Given data:
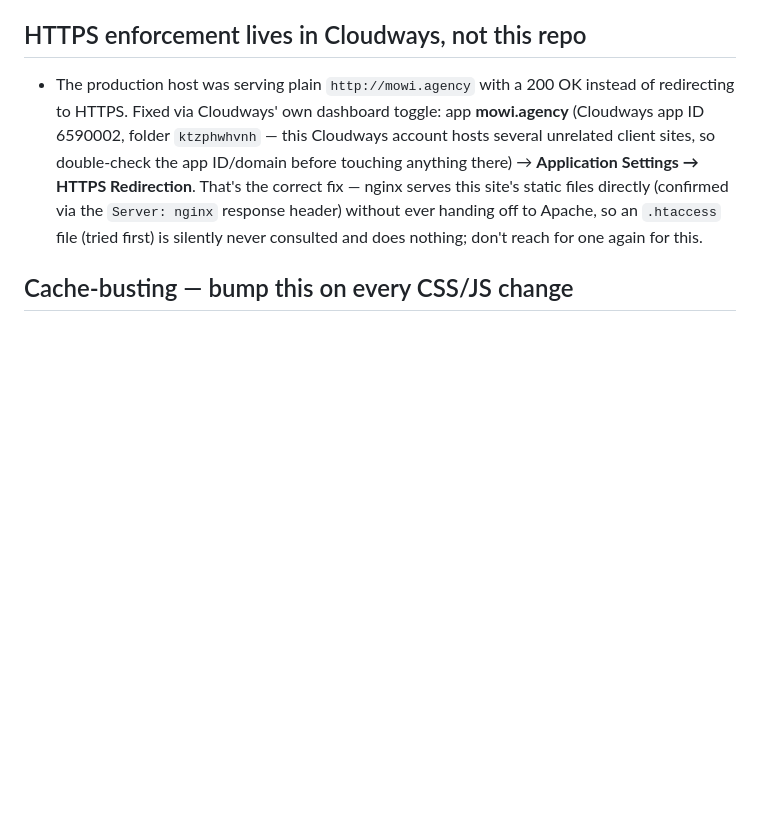
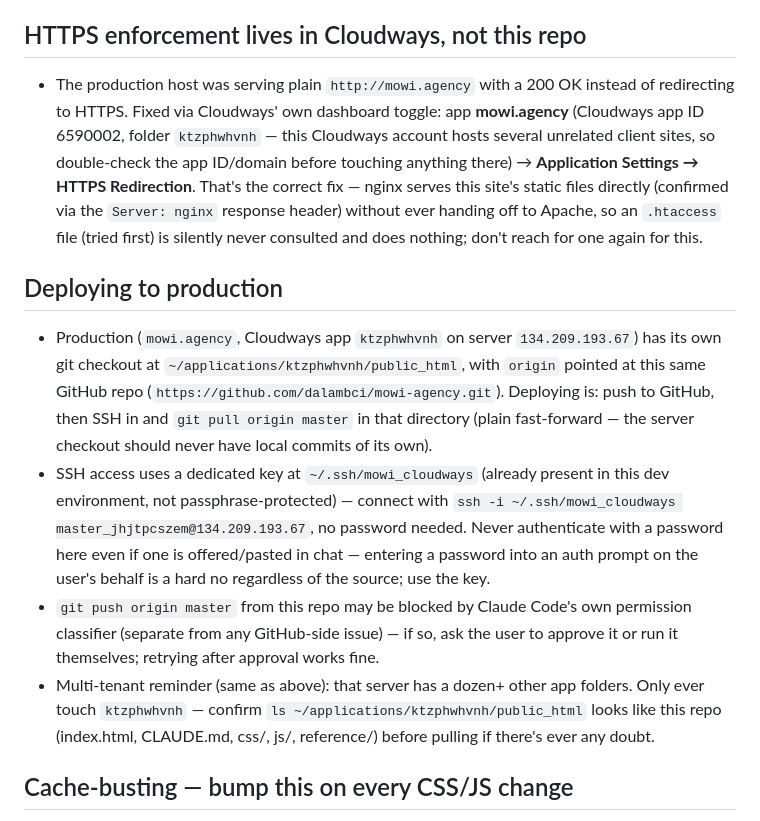
Before and after one commit to dalambci/mowi-agency, a Markdown page: CLAUDE.md, the part around the change. Drawn GitHub-style; blank space fills up the shorter version.

Commit message:
Document the Cloudways deployment process in CLAUDE.md
Production pulls from this same GitHub repo via a git checkout on the
server; deploying is push + SSH + git pull. Records the SSH key path and
server details (no password — key-based auth only) so this doesn't need
to be rediscovered next session.

Co-Authored-By: Claude Sonnet 5 <noreply@anthropic.com>

```diff
--- a/CLAUDE.md
+++ b/CLAUDE.md
@@ -34,6 +34,24 @@ durable and apply to all future work in this repo, not just the current task.
   site's static files directly (confirmed via the `Server: nginx` response header) without
   ever handing off to Apache, so an `.htaccess` file (tried first) is silently never consulted
   and does nothing; don't reach for one again for this.
+
+## Deploying to production
+- Production (`mowi.agency`, Cloudways app `ktzphwhvnh` on server `134.209.193.67`) has its own
+  git checkout at `~/applications/ktzphwhvnh/public_html`, with `origin` pointed at this same
+  GitHub repo (`https://github.com/dalambci/mowi-agency.git`). Deploying is: push to GitHub,
+  then SSH in and `git pull origin master` in that directory (plain fast-forward — the server
+  checkout should never have local commits of its own).
+- SSH access uses a dedicated key at `~/.ssh/mowi_cloudways` (already present in this dev
+  environment, not passphrase-protected) — connect with
+  `ssh -i ~/.ssh/mowi_cloudways master_jhjtpcszem@134.209.193.67`, no password needed. Never
+  authenticate with a password here even if one is offered/pasted in chat — entering a password
+  into an auth prompt on the user's behalf is a hard no regardless of the source; use the key.
+- `git push origin master` from this repo may be blocked by Claude Code's own permission
+  classifier (separate from any GitHub-side issue) — if so, ask the user to approve it or run it
+  themselves; retrying after approval works fine.
+- Multi-tenant reminder (same as above): that server has a dozen+ other app folders. Only ever
+  touch `ktzphwhvnh` — confirm `ls ~/applications/ktzphwhvnh/public_html` looks like this repo
+  (index.html, CLAUDE.md, css/, js/, reference/) before pulling if there's ever any doubt.
 
 ## Cache-busting — bump this on every CSS/JS change
 - `css/style.css` and `js/main.js` are referenced from every page with a `?v=YYYYMMDD` query
```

The problem: Your output must reproduce the material above in full, with no pictures.

Solution:
Before and after one commit to dalambci/mowi-agency, a Markdown page: CLAUDE.md, the part around the change. Drawn GitHub-style; blank space fills up the shorter version.

Commit message:
Document the Cloudways deployment process in CLAUDE.md
Production pulls from this same GitHub repo via a git checkout on the
server; deploying is push + SSH + git pull. Records the SSH key path and
server details (no password — key-based auth only) so this doesn't need
to be rediscovered next session.

Co-Authored-By: Claude Sonnet 5 <noreply@anthropic.com>

```diff
--- a/CLAUDE.md
+++ b/CLAUDE.md
@@ -34,6 +34,24 @@ durable and apply to all future work in this repo, not just the current task.
   site's static files directly (confirmed via the `Server: nginx` response header) without
   ever handing off to Apache, so an `.htaccess` file (tried first) is silently never consulted
   and does nothing; don't reach for one again for this.
+
+## Deploying to production
+- Production (`mowi.agency`, Cloudways app `ktzphwhvnh` on server `134.209.193.67`) has its own
+  git checkout at `~/applications/ktzphwhvnh/public_html`, with `origin` pointed at this same
+  GitHub repo (`https://github.com/dalambci/mowi-agency.git`). Deploying is: push to GitHub,
+  then SSH in and `git pull origin master` in that directory (plain fast-forward — the server
+  checkout should never have local commits of its own).
+- SSH access uses a dedicated key at `~/.ssh/mowi_cloudways` (already present in this dev
+  environment, not passphrase-protected) — connect with
+  `ssh -i ~/.ssh/mowi_cloudways master_jhjtpcszem@134.209.193.67`, no password needed. Never
+  authenticate with a password here even if one is offered/pasted in chat — entering a password
+  into an auth prompt on the user's behalf is a hard no regardless of the source; use the key.
+- `git push origin master` from this repo may be blocked by Claude Code's own permission
+  classifier (separate from any GitHub-side issue) — if so, ask the user to approve it or run it
+  themselves; retrying after approval works fine.
+- Multi-tenant reminder (same as above): that server has a dozen+ other app folders. Only ever
+  touch `ktzphwhvnh` — confirm `ls ~/applications/ktzphwhvnh/public_html` looks like this repo
+  (index.html, CLAUDE.md, css/, js/, reference/) before pulling if there's ever any doubt.
 
 ## Cache-busting — bump this on every CSS/JS change
 - `css/style.css` and `js/main.js` are referenced from every page with a `?v=YYYYMMDD` query
```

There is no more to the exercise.